For a long time, doctors and researchers who worked on child health
believed that breastmilk was the only food for a newborn baby. But over the
past decade, doctors have learned that a key part of this
is the microbiome, a teeming universe of bacteria that live inside of our
digestive tracts. This is especially important for babies.
But we have since learned that it is also food for the bacteria, the good
bacteria that naturally live in the gut of the baby. We’ve discovered that
these bacteria are called bifidobacteria, and they help break down complex
sugars in the breastmilk into nutrients. Now we know that we can actually
support newborns, especially those born early, by supplementing their feeding
with probiotics that contain bifidobacteria.
Bifidobacteria can be given as a powder mixed with breastmilk or in a dropper to
help the baby’s gut microbiome begin on the right sequence. This helps the baby
grow, but also supports the development of their immune system—after all, the
gut is the largest interface with the external world.
What is even more interesting is that these bifidobacteria vary slightly across
geographies, but enough for us to contextualize its effects on babies in different
parts of the world. There is still much more we need to learn about the microbiome.
But what we know now can greatly increase the odds of allowing a baby to survive
and grow well beyond the first 30 days of life.
Adapted from Dr. Fyezah Jehan's talk at the Gates Foundation GoalKeepers 2023 event on September 20, 2023 in New York, US.
Reyes, S., Brockway, M., McDermid, J. et al. Human Milk Micronutrients and Child Growth and Body Composition in the First 2 years: A Systematic Review, Advances in Nutrition, 2023.

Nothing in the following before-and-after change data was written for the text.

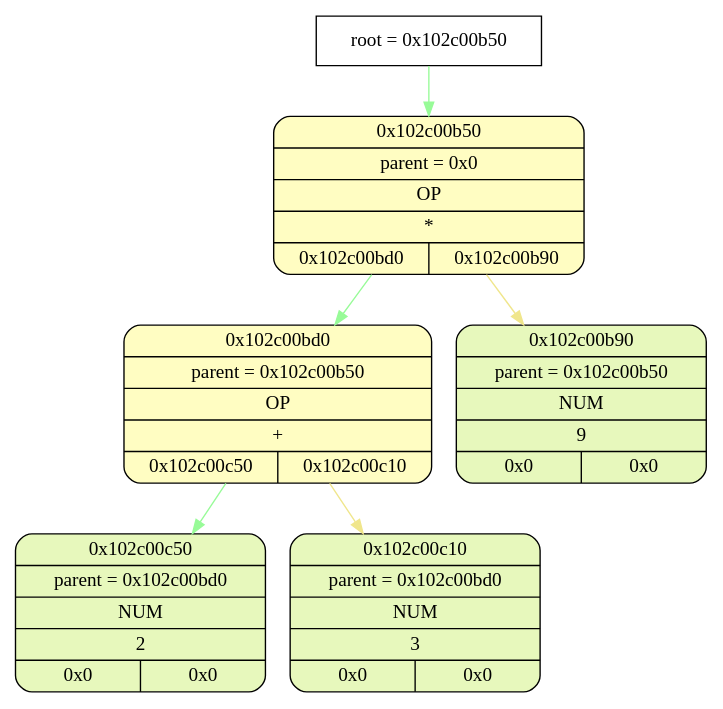
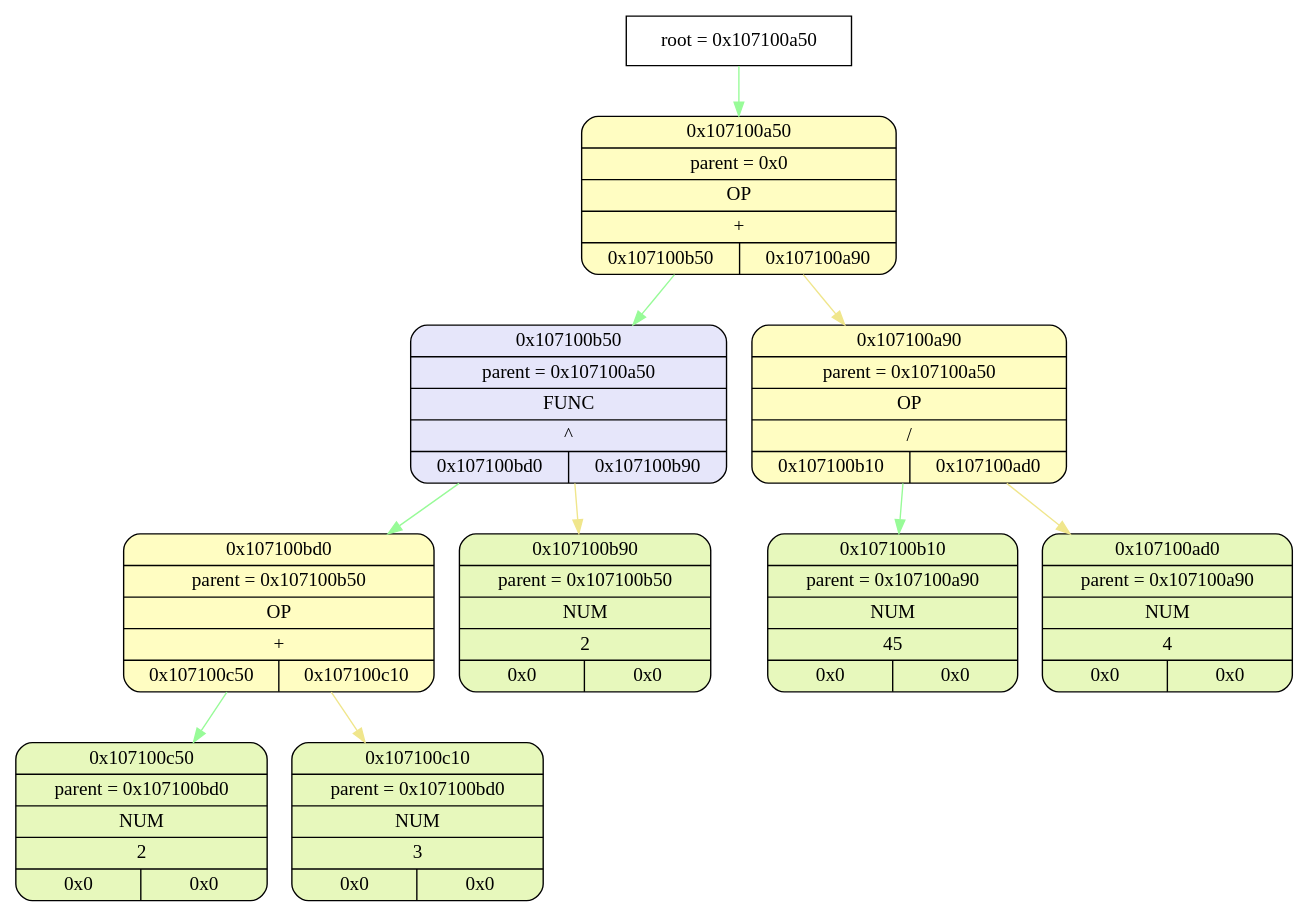
Before and after one commit to esgalimov/differentiator: the diagram in tmp/graphviz.dot, drawn with Graphviz. The commit also changed 7 other files, not shown here.

```diff
--- a/tmp/graphviz.dot
+++ b/tmp/graphviz.dot
@@ -1,20 +1,32 @@
 digraph
 {
-    node_info[shape = record, label = "{root = 0x102c00b50}"];
+    node_info[shape = record, label = "{root = 0x107100a50}"];
 
-    node_info->node_0x102c00b50 [color = "#98FB98"];
-    node_0x102c00b50[shape = Mrecord, label = "{{0x102c00b50} | {parent =  0x0} | {OP} | {*} | {0x102c00bd0 | 0x102c00b90}}",
+    node_info->node_0x107100a50 [color = "#98FB98"];
+    node_0x107100a50[shape = Mrecord, label = "{{0x107100a50} | {parent =  0x0} | {OP} | {+} | {0x107100b50 | 0x107100a90}}",
                 style="filled", fillcolor="#FFFDC2"];
-    node_0x102c00bd0[shape = Mrecord, label = "{{0x102c00bd0} | {parent =  0x102c00b50} | {OP} | {+} | {0x102c00c50 | 0x102c00c10}}",
+    node_0x107100b50[shape = Mrecord, label = "{{0x107100b50} | {parent =  0x107100a50} | {FUNC} | {^} | {0x107100bd0 | 0x107100b90}}",
+                style="filled", fillcolor="#E6E6FA"];
+    node_0x107100bd0[shape = Mrecord, label = "{{0x107100bd0} | {parent =  0x107100b50} | {OP} | {+} | {0x107100c50 | 0x107100c10}}",
                 style="filled", fillcolor="#FFFDC2"];
-    node_0x102c00c50[shape = Mrecord, label = "{{0x102c00c50} | {parent =  0x102c00bd0} | {NUM} | {2} | {0x0 | 0x0}}",
+    node_0x107100c50[shape = Mrecord, label = "{{0x107100c50} | {parent =  0x107100bd0} | {NUM} | {2} | {0x0 | 0x0}}",
                 style="filled", fillcolor="#E7F8BC"];
-    node_0x102c00c10[shape = Mrecord, label = "{{0x102c00c10} | {parent =  0x102c00bd0} | {NUM} | {3} | {0x0 | 0x0}}",
+    node_0x107100c10[shape = Mrecord, label = "{{0x107100c10} | {parent =  0x107100bd0} | {NUM} | {3} | {0x0 | 0x0}}",
                 style="filled", fillcolor="#E7F8BC"];
-    node_0x102c00b90[shape = Mrecord, label = "{{0x102c00b90} | {parent =  0x102c00b50} | {NUM} | {9} | {0x0 | 0x0}}",
+    node_0x107100b90[shape = Mrecord, label = "{{0x107100b90} | {parent =  0x107100b50} | {NUM} | {2} | {0x0 | 0x0}}",
                 style="filled", fillcolor="#E7F8BC"];
-    node_0x102c00b50->node_0x102c00bd0 [color = "#98FB98"];
-    node_0x102c00bd0->node_0x102c00c50 [color = "#98FB98"];
-    node_0x102c00bd0->node_0x102c00c10 [color = "#F0E68C"];
-    node_0x102c00b50->node_0x102c00b90 [color = "#F0E68C"];
+    node_0x107100a90[shape = Mrecord, label = "{{0x107100a90} | {parent =  0x107100a50} | {OP} | {/} | {0x107100b10 | 0x107100ad0}}",
+                style="filled", fillcolor="#FFFDC2"];
+    node_0x107100b10[shape = Mrecord, label = "{{0x107100b10} | {parent =  0x107100a90} | {NUM} | {45} | {0x0 | 0x0}}",
+                style="filled", fillcolor="#E7F8BC"];
+    node_0x107100ad0[shape = Mrecord, label = "{{0x107100ad0} | {parent =  0x107100a90} | {NUM} | {4} | {0x0 | 0x0}}",
+                style="filled", fillcolor="#E7F8BC"];
+    node_0x107100a50->node_0x107100b50 [color = "#98FB98"];
+    node_0x107100b50->node_0x107100bd0 [color = "#98FB98"];
+    node_0x107100bd0->node_0x107100c50 [color = "#98FB98"];
+    node_0x107100bd0->node_0x107100c10 [color = "#F0E68C"];
+    node_0x107100b50->node_0x107100b90 [color = "#F0E68C"];
+    node_0x107100a50->node_0x107100a90 [color = "#F0E68C"];
+    node_0x107100a90->node_0x107100b10 [color = "#98FB98"];
+    node_0x107100a90->node_0x107100ad0 [color = "#F0E68C"];
 }
```
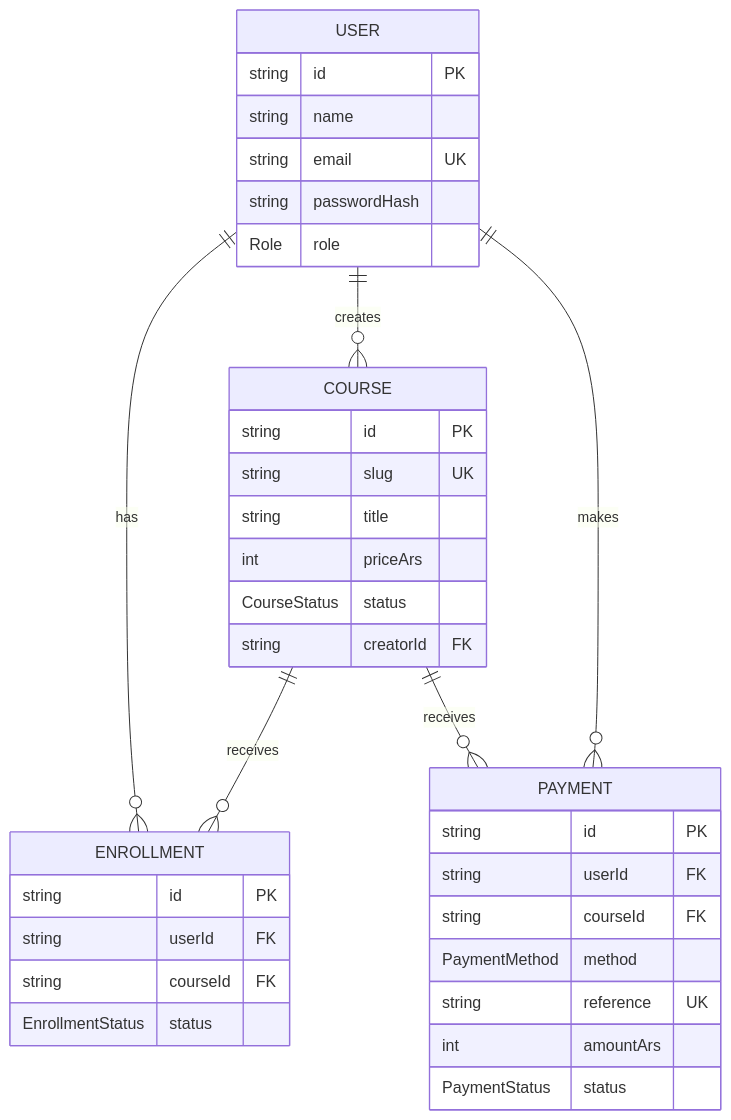
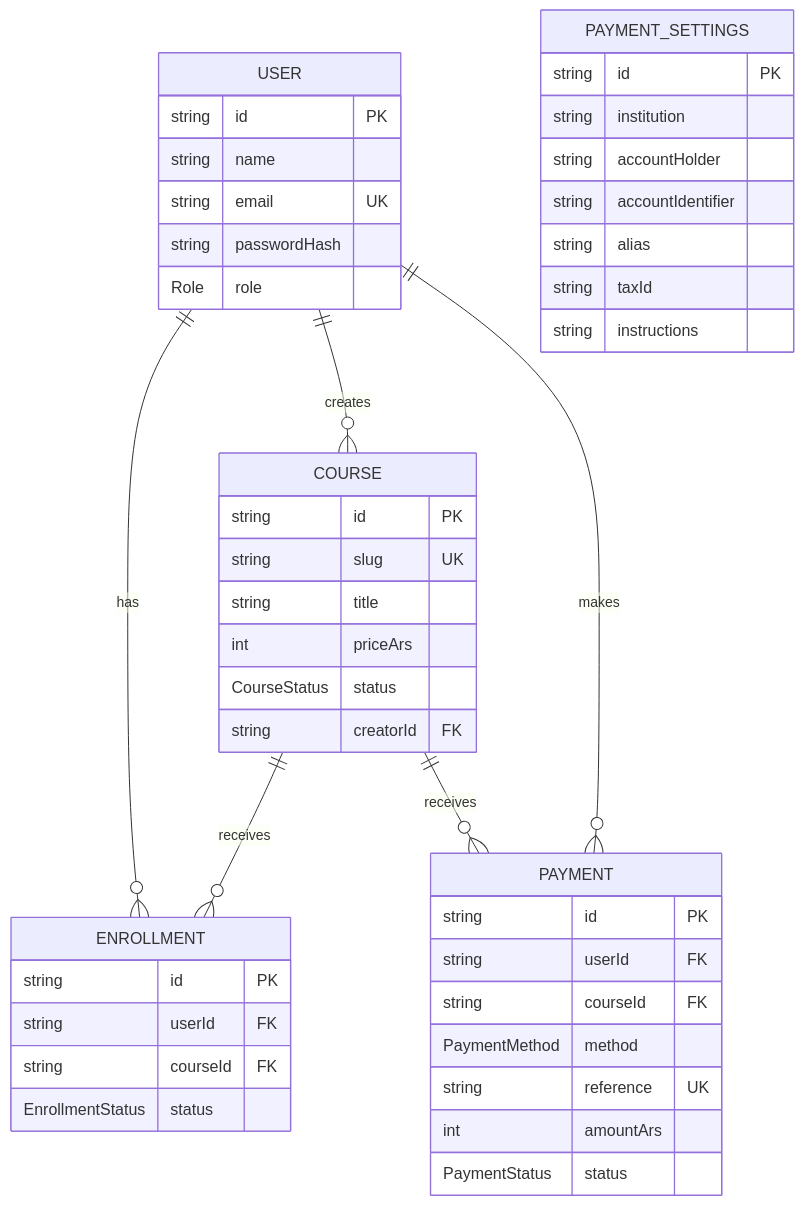
The diagram in docs/der.md (brianlautarolinares-ui/HOWARTS), drawn with Mermaid before and after one commit. The commit also changed 16 other files, not shown here.

````diff
--- a/docs/der.md
+++ b/docs/der.md
@@ -3,39 +3,49 @@
 ```mermaid
 erDiagram
   USER ||--o{ ENROLLMENT : has
   COURSE ||--o{ ENROLLMENT : receives
   USER ||--o{ COURSE : creates
 
   USER {
     string id PK
     string name
     string email UK
     string passwordHash
     Role role
   }
   COURSE {
     string id PK
     string slug UK
     string title
     int priceArs
     CourseStatus status
     string creatorId FK
   }
   ENROLLMENT {
     string id PK
     string userId FK
     string courseId FK
     EnrollmentStatus status
   }
   PAYMENT {
     string id PK
     string userId FK
     string courseId FK
     PaymentMethod method
     string reference UK
     int amountArs
     PaymentStatus status
   }
   USER ||--o{ PAYMENT : makes
   COURSE ||--o{ PAYMENT : receives
+
+  PAYMENT_SETTINGS {
+    string id PK
+    string institution
+    string accountHolder
+    string accountIdentifier
+    string alias
+    string taxId
+    string instructions
+  }
 ```
````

Muhammad, A., Fazal, Z.Z., Baloch, B. et al. Nutritional support and prophylaxis of azithromycin for pregnant women to improve birth outcomes in peri-urban slums of Karachi, Pakistan—a protocol of multi-arm assessor-blinded randomized controlled trial (Mumta PW trial). Trials 23, 2 (2022).
Muhammad, A., Shafiq, Y., Nisar, M. et al. Nutritional support for lactating women with or without azithromycin for infants compared to breastfeeding counseling alone in improving the 6-month growth outcomes among infants of peri-urban slums in Karachi, Pakistan—the protocol for a multiarm assessor-blinded randomized controlled trial (Mumta LW trial). Trials 21, 756 (2020).